Custom Software Will Produce Every Possible Digital Photograph

Custom Software Will Produce Every Possible Digital Photograph

TLDR; an artist is iterating through every combination of pixels to produce every possible digital photograph so as to explore the concept of infinity.

Some commentary:

This is less interesting to me as an exploration of infinity, since there are a provably finite number of unique combinations of pixels for any given resolution and color depth.

Of course, for any reasonably sized image, say 640×480 at 24bpp, the number is exceedingly large. It’s about 2 to the 7 million, in this case, which would take more time than the age of the universe to merely count, given computers that today can typically count to only 2^64 sometime before you die. That’s not really that interesting, because counting images is no way to find anything interesting in there.

What’s more interesting to me is the underlying idea that every image is just a number. If you see an array of colored pixels as the mere bits they are, then it’s more obvious that there is a distinct integer or index matched to each unique image. A paint program, like Photoshop, is not actually helping you “draw” anything, in this sense, but merely changing which of those strings of bits are being displayed at any given time.

Yes, so therefore a paint program is just navigating through a pre-determined space of all possible images of a given size. Painting just one pixel is enough to move a little or a lot in that finite space.

You didn’t make that nice piece of art, you merely steered the computer towards it.

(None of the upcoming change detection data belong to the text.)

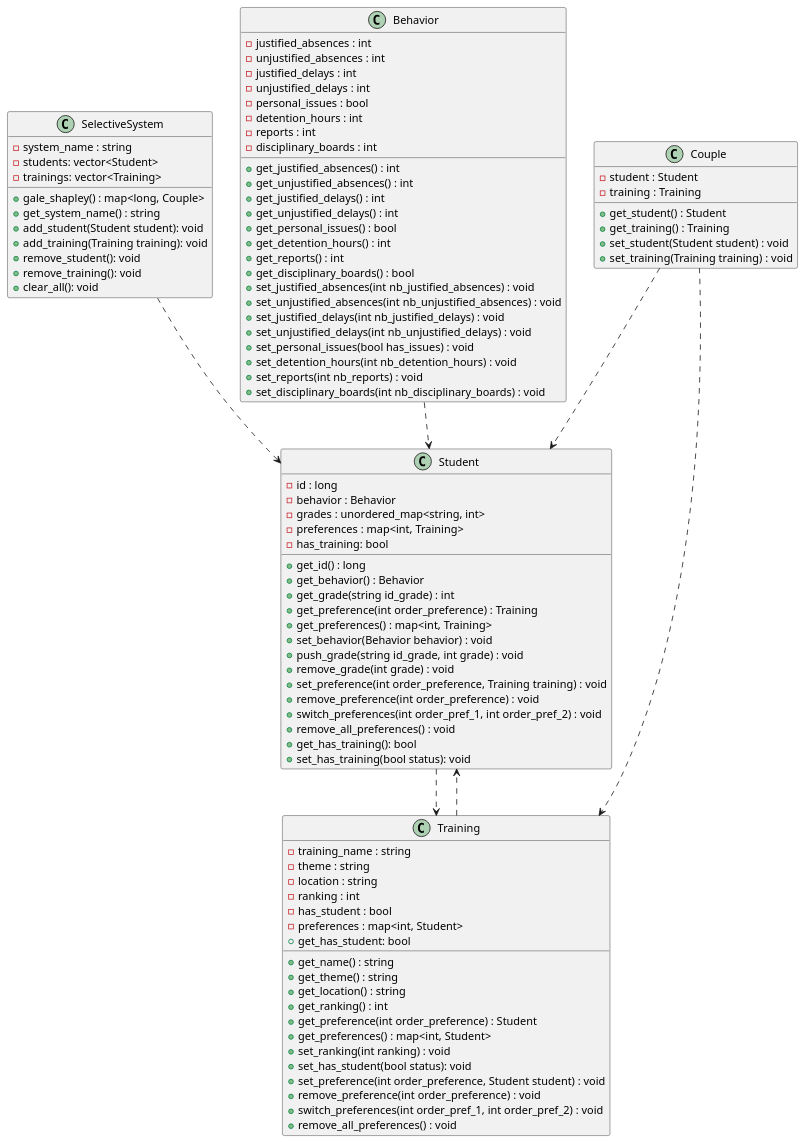
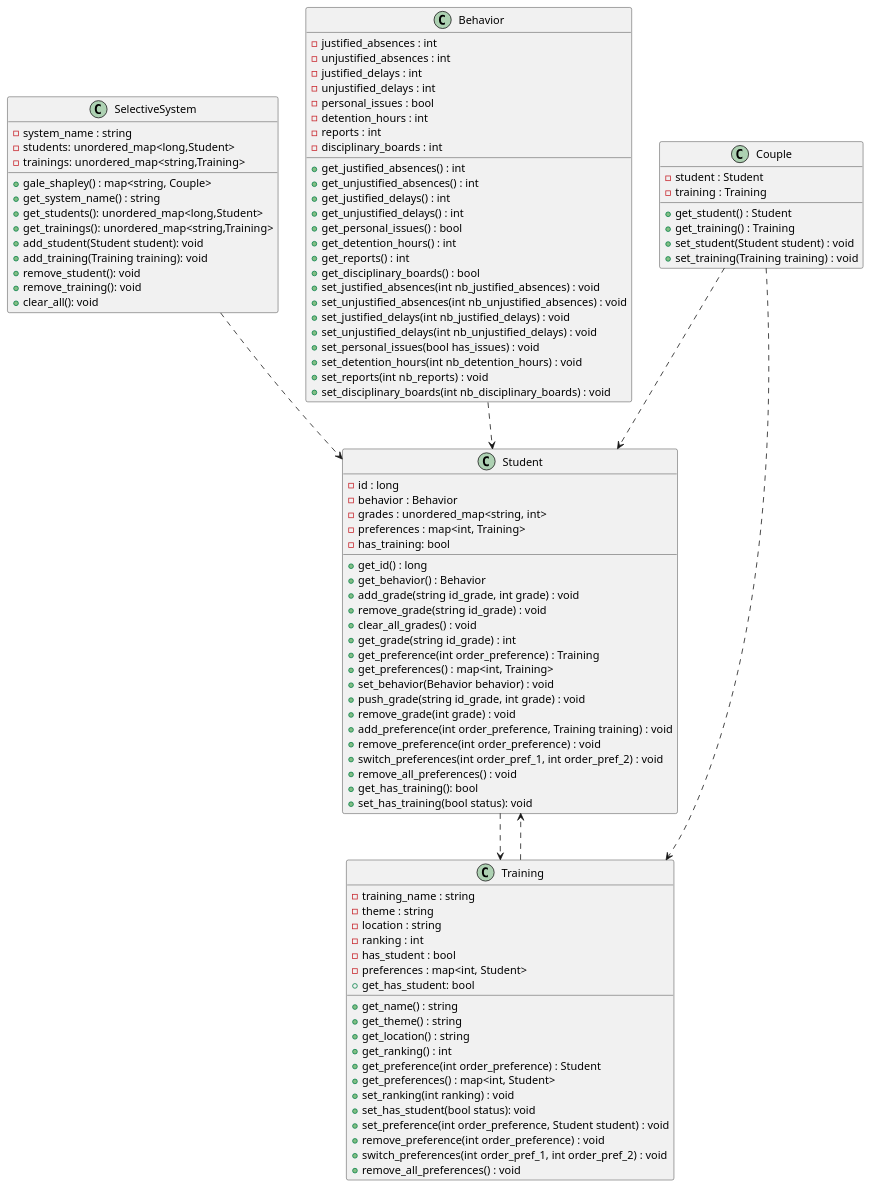
Before and after one commit to Padrese/selection_sys: the diagram in uml/diagram.plantuml, drawn with PlantUML. The commit also changed 7 other files, not shown here.

```diff
--- a/uml/diagram.plantuml
+++ b/uml/diagram.plantuml
@@ -1,106 +1,111 @@
 @startuml diagram
 
 SelectiveSystem ..> Student
 Behavior ..> Student
 Training ..> Student
 Student ..> Training
 Couple ..> Student
 Couple ..> Training
 
 
 class Student {
     -id : long
     -behavior : Behavior
     -grades : unordered_map<string, int>
     -preferences : map<int, Training> 
     -has_training: bool
     +get_id() : long
     +get_behavior() : Behavior
+    +add_grade(string id_grade, int grade) : void
+    +remove_grade(string id_grade) : void
+    +clear_all_grades() : void
     +get_grade(string id_grade) : int
     +get_preference(int order_preference) : Training
     +get_preferences() : map<int, Training> 
     +set_behavior(Behavior behavior) : void
     +push_grade(string id_grade, int grade) : void
     +remove_grade(int grade) : void
-    +set_preference(int order_preference, Training training) : void
+    +add_preference(int order_preference, Training training) : void
     +remove_preference(int order_preference) : void
     +switch_preferences(int order_pref_1, int order_pref_2) : void
     +remove_all_preferences() : void
     +get_has_training(): bool
     +set_has_training(bool status): void
 }
 
 class SelectiveSystem {
     -system_name : string
-    -students: vector<Student>
-    -trainings: vector<Training>
-    + gale_shapley() : map<long, Couple> 
+    -students: unordered_map<long,Student>
+    -trainings: unordered_map<string,Training>
+    + gale_shapley() : map<string, Couple> 
     + get_system_name() : string
+    + get_students(): unordered_map<long,Student>
+    + get_trainings(): unordered_map<string,Training>
     + add_student(Student student): void
     + add_training(Training training): void
     + remove_student(): void
     + remove_training(): void
     + clear_all(): void
 }
 
 class Training {
     - training_name : string
     - theme : string
     - location : string
     - ranking : int
     - has_student : bool
     - preferences : map<int, Student> 
     + get_name() : string
     + get_theme() : string
     + get_location() : string
     + get_ranking() : int
     + get_has_student: bool
     + get_preference(int order_preference) : Student
     + get_preferences() : map<int, Student> 
     + set_ranking(int ranking) : void
     + set_has_student(bool status): void
     + set_preference(int order_preference, Student student) : void
     + remove_preference(int order_preference) : void
     + switch_preferences(int order_pref_1, int order_pref_2) : void
     + remove_all_preferences() : void
 }
 
 
 class Behavior {
     -justified_absences : int
     -unjustified_absences : int
     -justified_delays : int
     -unjustified_delays : int
     -personal_issues : bool
     -detention_hours : int
     -reports : int
     -disciplinary_boards : int
     +get_justified_absences() : int
     +get_unjustified_absences() : int
     +get_justified_delays() : int
     +get_unjustified_delays() : int
     +get_personal_issues() : bool
     +get_detention_hours() : int
     +get_reports() : int
     +get_disciplinary_boards() : bool
     +set_justified_absences(int nb_justified_absences) : void
     +set_unjustified_absences(int nb_unjustified_absences) : void
     +set_justified_delays(int nb_justified_delays) : void
     +set_unjustified_delays(int nb_unjustified_delays) : void
     +set_personal_issues(bool has_issues) : void
     +set_detention_hours(int nb_detention_hours) : void
     +set_reports(int nb_reports) : void
     +set_disciplinary_boards(int nb_disciplinary_boards) : void
 }
 
 class Couple {
     -student : Student
     -training : Training
     + get_student() : Student
     + get_training() : Training
     + set_student(Student student) : void
     + set_training(Training training) : void
 }
 
 
 @enduml
```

But what’s even more interesting is the idea that all of those images already and provably exist. That’s right, if you know the number, you know the image and vice-versa. Whether anyone’s ever seen the funny picture of George W. Bush lighting his hair on fire isn’t the point — that image definitely exists, and at 640×480 is going to be very clear. Whether it’s a photo of anything real is another story. And since movies are just strings of strings of bits, the same goes for video too.

So, one might ask, what the hell is copyright for digital imagery but a claim of owning a specific number, or set of numbers that represent the same approximate image? This would go for books and music too, btw, but let’s not wander.

I was so fascinated by this concept when I was younger that I wrote an April Fools post for an old computer graphics usenet group back in 1993. Thanks to Google usenet archives, I have recovered the text (yes, I really wrote this and posted it anonymously while I worked at Disney):


October 21, 1993 — [Geneva] Two Swiss scientists announced last week their stunning discovery of a method for generating and storing any conceivable picture using ordinary personal computers. Called The Database of Every Picture Imaginable, or DOEPI, their system is currently seeking patent and copyright protection in virtually every industrialized nation, including the United States.

Other image generation and storage technologies have been introduced in the past to help cope with the incredible demands of Multimedia and Video-Dialtone but, according to co-inventor Dr. Francois La Tete, of the Alpine Institute, a well-respected Swiss mathematical society, DOEPI is the first system which is capable of storing literally every image.  “Our proprietary algorithm is the first of it’s kind,” says La Tete, ” It can compress every image into such a compact space that the software can run with less than one megabyte of memory.”

Indeed, the performance of their system is impressive. Independent experts have confirmed that when fed a “bit-index-code” (a string of 1’s and 0’s which tell the database how to find the proper image